So let’s start at the end of the academic year, with graduation.
Swarthmore’s graduation ceremonies strike me as very earnest and suited to the institution. They’re fairly low-key, relatively intimate, and focused very much on our own community. We rarely invite speakers with no previous connection to the college. I generally enjoy going to commencement and have rarely missed it. I do not usually go to baccalaureate the day before, but I attend my department’s reception that day for our graduates.
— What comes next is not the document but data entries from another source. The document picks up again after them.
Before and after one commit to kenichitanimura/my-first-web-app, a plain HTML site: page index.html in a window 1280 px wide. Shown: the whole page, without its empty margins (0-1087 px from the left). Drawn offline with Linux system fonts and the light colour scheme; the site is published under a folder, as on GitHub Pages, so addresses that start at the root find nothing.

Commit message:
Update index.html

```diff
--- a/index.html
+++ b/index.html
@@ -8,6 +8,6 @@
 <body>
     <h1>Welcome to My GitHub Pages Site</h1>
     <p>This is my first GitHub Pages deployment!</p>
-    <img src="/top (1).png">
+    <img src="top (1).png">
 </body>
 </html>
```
It was interesting to see the intensity of feeling in this discussion of faculty attendance at graduation ceremonies at Inside Higher Education. Many of Swarthmore’s faculty attend year after year, but that’s a reflection of the degree to which most of us feel a strong responsibility to and for the institution. Where most faculty do not attend, I think that is probably a sign that the ceremonies themselves may need some redesign and that the institutional culture has strayed towards a very impersonal, consumerist delivery of services. If a college or university (and its faculty) make more exalted claims about the culture and community of higher education, then that ought to extend into a sense of commitment to the rituals that sustain those claims.